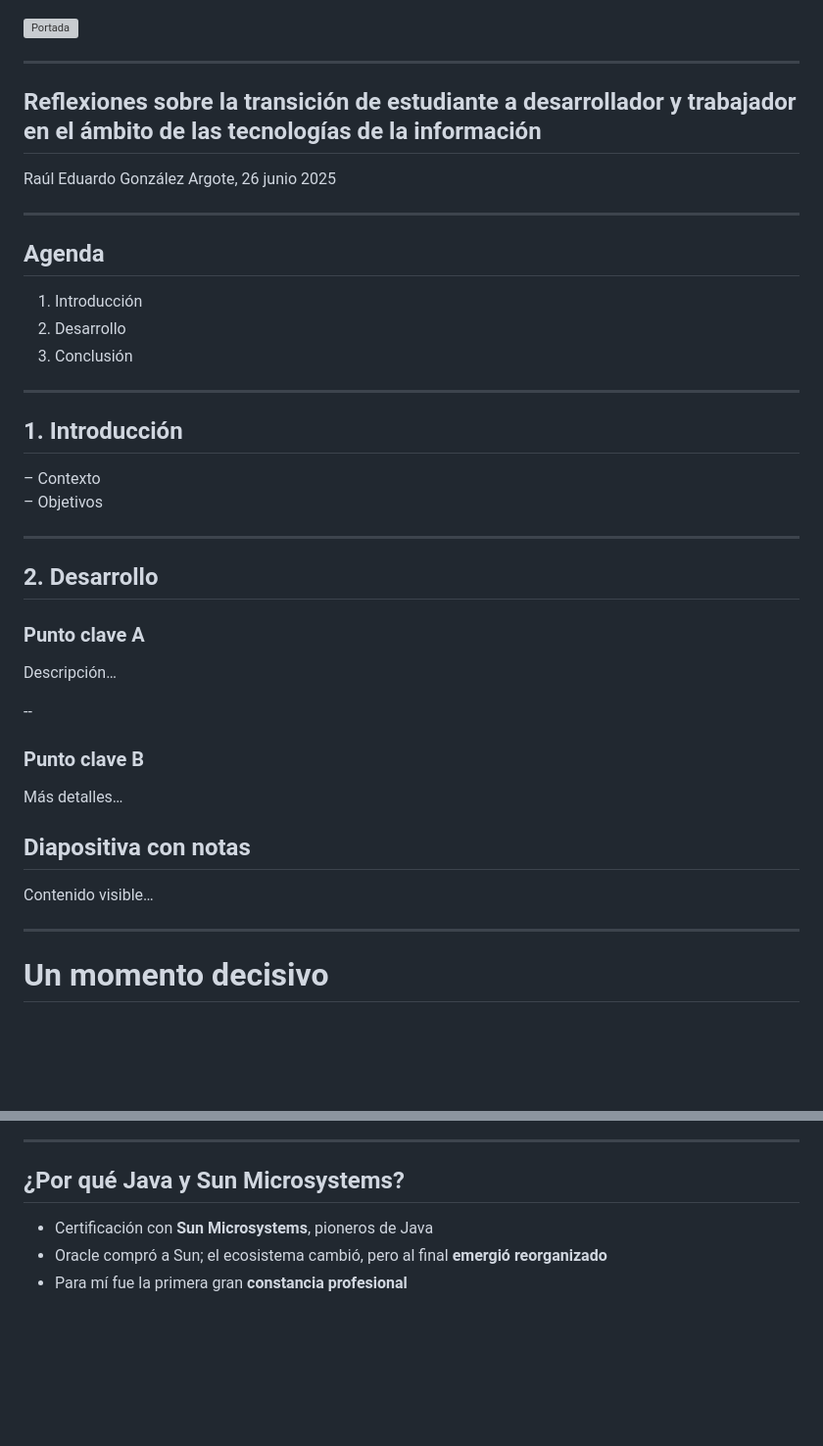
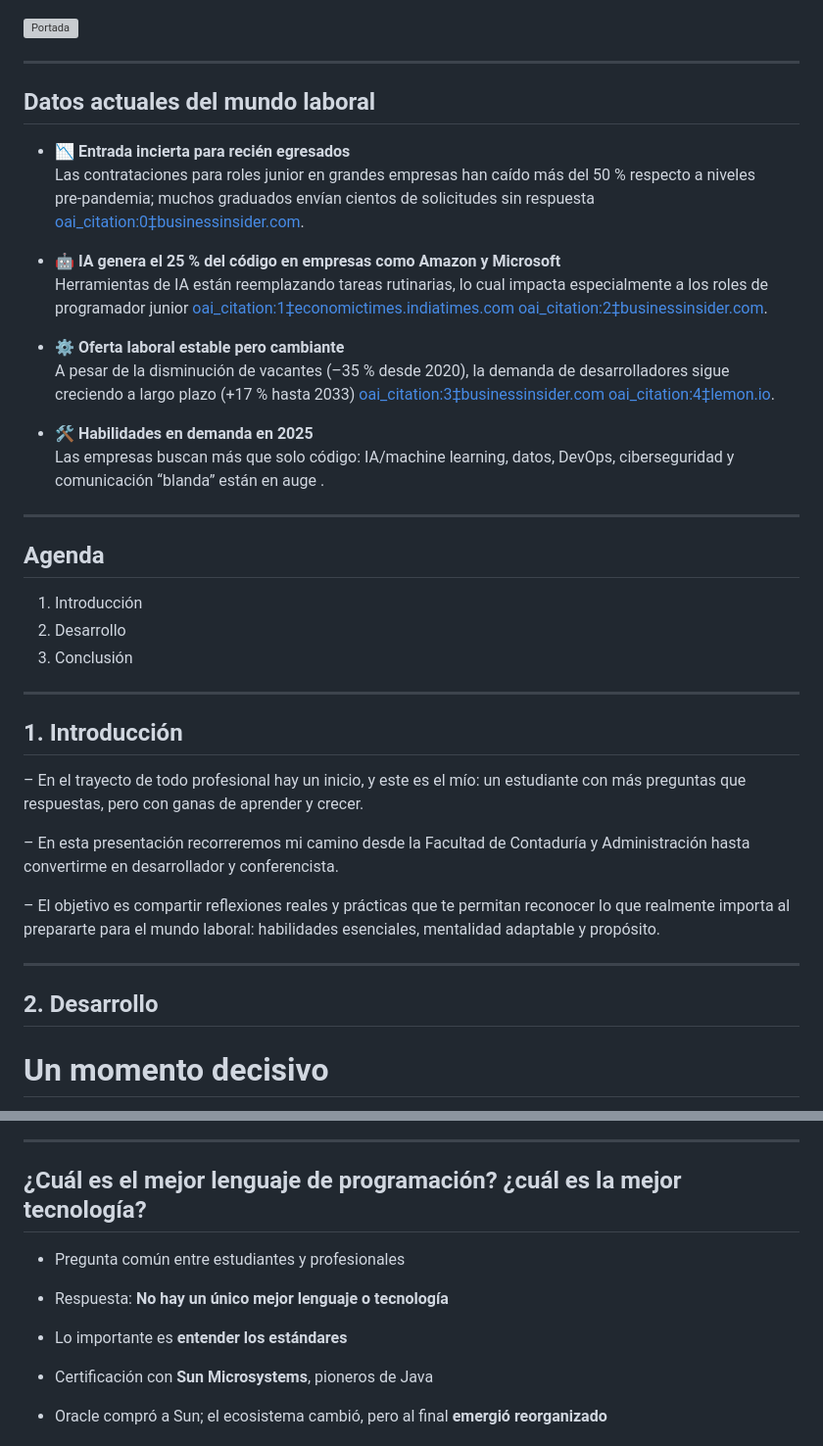
Before and after one commit to rafex/presentaciones-cursos-talleres, a Markdown page: presentaciones/de-estudiante-a-desarrollador-y-a-trabajador/de_estudiante_a_desarrollador_y_a_trabajador.md, 2 parts joined by grey strips. Shown at 98% size. GitHub-like rendering; blank space fills up the shorter version; grey boxes are pictures that could not be loaded.

Commit message:
mejorando

```diff
--- a/presentaciones/de-estudiante-a-desarrollador-y-a-trabajador/de_estudiante_a_desarrollador_y_a_trabajador.md
+++ b/presentaciones/de-estudiante-a-desarrollador-y-a-trabajador/de_estudiante_a_desarrollador_y_a_trabajador.md
@@ -17,10 +17,19 @@ date: 24 junio 2025
 
 ---
 
-## Reflexiones sobre la transición de estudiante a desarrollador y trabajador en el ámbito de las tecnologías de la información
-Raúl Eduardo González Argote, 26 junio 2025
+## Datos actuales del mundo laboral
 
-<!-- notes: Presentar el tema y el objetivo de la charla. Crear expectativa sobre lo que se va a aprender. -->
+- 📉 **Entrada incierta para recién egresados**
+  Las contrataciones para roles junior en grandes empresas han caído más del 50 % respecto a niveles pre‑pandemia; muchos graduados envían cientos de solicitudes sin respuesta  [oai_citation:0‡businessinsider.com](https://www.businessinsider.com/gen-z-tech-entry-level-job-market-2025-6?utm_source=chatgpt.com).
+
+- 🤖 **IA genera el 25 % del código en empresas como Amazon y Microsoft**
+  Herramientas de IA están reemplazando tareas rutinarias, lo cual impacta especialmente a los roles de programador junior  [oai_citation:1‡economictimes.indiatimes.com](https://economictimes.indiatimes.com/news/international/global-trends/amazon-microsoft-use-ai-to-generate-25-of-their-code-will-it-take-away-jobs-of-software-engineers-in-2025/articleshow/122030620.cms?utm_source=chatgpt.com) [oai_citation:2‡businessinsider.com](https://www.businessinsider.com/career-ladder-software-engineers-collapsing-ai-google-meta-coding-2025-2?utm_source=chatgpt.com).
+
+- ⚙️ **Oferta laboral estable pero cambiante**
+  A pesar de la disminución de vacantes (–35 % desde 2020), la demanda de desarrolladores sigue creciendo a largo plazo (+17 % hasta 2033)  [oai_citation:3‡businessinsider.com](https://www.businessinsider.com/jobs-software-engineers-coders-bad-market-ai-2025-3?utm_source=chatgpt.com) [oai_citation:4‡lemon.io](https://lemon.io/blog/software-engineering-job-market/?utm_source=chatgpt.com).
+
+- 🛠️ **Habilidades en demanda en 2025**
+  Las empresas buscan más que solo código: IA/machine learning, datos, DevOps, ciberseguridad y comunicación “blanda” están en auge .
 
 ---
 
@@ -34,30 +43,16 @@ Raúl Eduardo González Argote, 26 junio 2025
 
 ## 1. Introducción
 
-– Contexto
-– Objetivos
+– En el trayecto de todo profesional hay un inicio, y este es el mío: un estudiante con más preguntas que respuestas, pero con ganas de aprender y crecer.
 
+– En esta presentación recorreremos mi camino desde la Facultad de Contaduría y Administración hasta convertirme en desarrollador y conferencista.
+
+– El objetivo es compartir reflexiones reales y prácticas que te permitan reconocer lo que realmente importa al prepararte para el mundo laboral: habilidades esenciales, mentalidad adaptable y propósito.
+
+<!-- notes: Aquí puedes hablar con sinceridad sobre cómo eras como estudiante: tus inquietudes, tus motivaciones y lo que esperabas de la carrera. Este bloque da pie a todo lo demás. -->
 ---
 
 ## 2. Desarrollo
 
-### Punto clave A
-
-Descripción…
-
---
-
-### Punto clave B
-
-Más detalles…
-
-## Diapositiva con notas
-
-Contenido visible…
-
-<!-- notes: Aquí van tus apuntes para el orador -->
-
----
-
 # Un momento decisivo
 
@@ -77,7 +75,10 @@ Era 2011, de pie frente a un salón repleto como conferencista inaugural tras ob
 
 ---
 
-## ¿Por qué Java y Sun Microsystems?
+## ¿Cuál es el mejor lenguaje de programación? ¿cuál es la mejor tecnología?
+- Pregunta común entre estudiantes y profesionales
+- Respuesta: **No hay un único mejor lenguaje o tecnología**
+- Lo importante es **entender los estándares**
 
 - Certificación con **Sun Microsystems**, pioneros de Java
 - Oracle compró a Sun; el ecosistema cambió, pero al final **emergió reorganizado**
```
Also changed, not shown: other parts of presentaciones/de-estudiante-a-desarrollador-y-a-trabajador/de_estudiante_a_desarrollador_y_a_trabajador.md (+4 -1 lines).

Task item: Restate the entries word for word, though any image they contain should not appear.

Exercise output:
Before and after one commit to rafex/presentaciones-cursos-talleres, a Markdown page: presentaciones/de-estudiante-a-desarrollador-y-a-trabajador/de_estudiante_a_desarrollador_y_a_trabajador.md, 2 parts joined by grey strips. Shown at 98% size. GitHub-like rendering; blank space fills up the shorter version; grey boxes are pictures that could not be loaded.

Commit message:
mejorando

```diff
--- a/presentaciones/de-estudiante-a-desarrollador-y-a-trabajador/de_estudiante_a_desarrollador_y_a_trabajador.md
+++ b/presentaciones/de-estudiante-a-desarrollador-y-a-trabajador/de_estudiante_a_desarrollador_y_a_trabajador.md
@@ -17,10 +17,19 @@ date: 24 junio 2025
 
 ---
 
-## Reflexiones sobre la transición de estudiante a desarrollador y trabajador en el ámbito de las tecnologías de la información
-Raúl Eduardo González Argote, 26 junio 2025
+## Datos actuales del mundo laboral
 
-<!-- notes: Presentar el tema y el objetivo de la charla. Crear expectativa sobre lo que se va a aprender. -->
+- 📉 **Entrada incierta para recién egresados**
+  Las contrataciones para roles junior en grandes empresas han caído más del 50 % respecto a niveles pre‑pandemia; muchos graduados envían cientos de solicitudes sin respuesta  [oai_citation:0‡businessinsider.com](https://www.businessinsider.com/gen-z-tech-entry-level-job-market-2025-6?utm_source=chatgpt.com).
+
+- 🤖 **IA genera el 25 % del código en empresas como Amazon y Microsoft**
+  Herramientas de IA están reemplazando tareas rutinarias, lo cual impacta especialmente a los roles de programador junior  [oai_citation:1‡economictimes.indiatimes.com](https://economictimes.indiatimes.com/news/international/global-trends/amazon-microsoft-use-ai-to-generate-25-of-their-code-will-it-take-away-jobs-of-software-engineers-in-2025/articleshow/122030620.cms?utm_source=chatgpt.com) [oai_citation:2‡businessinsider.com](https://www.businessinsider.com/career-ladder-software-engineers-collapsing-ai-google-meta-coding-2025-2?utm_source=chatgpt.com).
+
+- ⚙️ **Oferta laboral estable pero cambiante**
+  A pesar de la disminución de vacantes (–35 % desde 2020), la demanda de desarrolladores sigue creciendo a largo plazo (+17 % hasta 2033)  [oai_citation:3‡businessinsider.com](https://www.businessinsider.com/jobs-software-engineers-coders-bad-market-ai-2025-3?utm_source=chatgpt.com) [oai_citation:4‡lemon.io](https://lemon.io/blog/software-engineering-job-market/?utm_source=chatgpt.com).
+
+- 🛠️ **Habilidades en demanda en 2025**
+  Las empresas buscan más que solo código: IA/machine learning, datos, DevOps, ciberseguridad y comunicación “blanda” están en auge .
 
 ---
 
@@ -34,30 +43,16 @@ Raúl Eduardo González Argote, 26 junio 2025
 
 ## 1. Introducción
 
-– Contexto
-– Objetivos
+– En el trayecto de todo profesional hay un inicio, y este es el mío: un estudiante con más preguntas que respuestas, pero con ganas de aprender y crecer.
 
+– En esta presentación recorreremos mi camino desde la Facultad de Contaduría y Administración hasta convertirme en desarrollador y conferencista.
+
+– El objetivo es compartir reflexiones reales y prácticas que te permitan reconocer lo que realmente importa al prepararte para el mundo laboral: habilidades esenciales, mentalidad adaptable y propósito.
+
+<!-- notes: Aquí puedes hablar con sinceridad sobre cómo eras como estudiante: tus inquietudes, tus motivaciones y lo que esperabas de la carrera. Este bloque da pie a todo lo demás. -->
 ---
 
 ## 2. Desarrollo
 
-### Punto clave A
-
-Descripción…
-
---
-
-### Punto clave B
-
-Más detalles…
-
-## Diapositiva con notas
-
-Contenido visible…
-
-<!-- notes: Aquí van tus apuntes para el orador -->
-
----
-
 # Un momento decisivo
 
@@ -77,7 +75,10 @@ Era 2011, de pie frente a un salón repleto como conferencista inaugural tras ob
 
 ---
 
-## ¿Por qué Java y Sun Microsystems?
+## ¿Cuál es el mejor lenguaje de programación? ¿cuál es la mejor tecnología?
+- Pregunta común entre estudiantes y profesionales
+- Respuesta: **No hay un único mejor lenguaje o tecnología**
+- Lo importante es **entender los estándares**
 
 - Certificación con **Sun Microsystems**, pioneros de Java
 - Oracle compró a Sun; el ecosistema cambió, pero al final **emergió reorganizado**
```
Also changed, not shown: other parts of presentaciones/de-estudiante-a-desarrollador-y-a-trabajador/de_estudiante_a_desarrollador_y_a_trabajador.md (+4 -1 lines).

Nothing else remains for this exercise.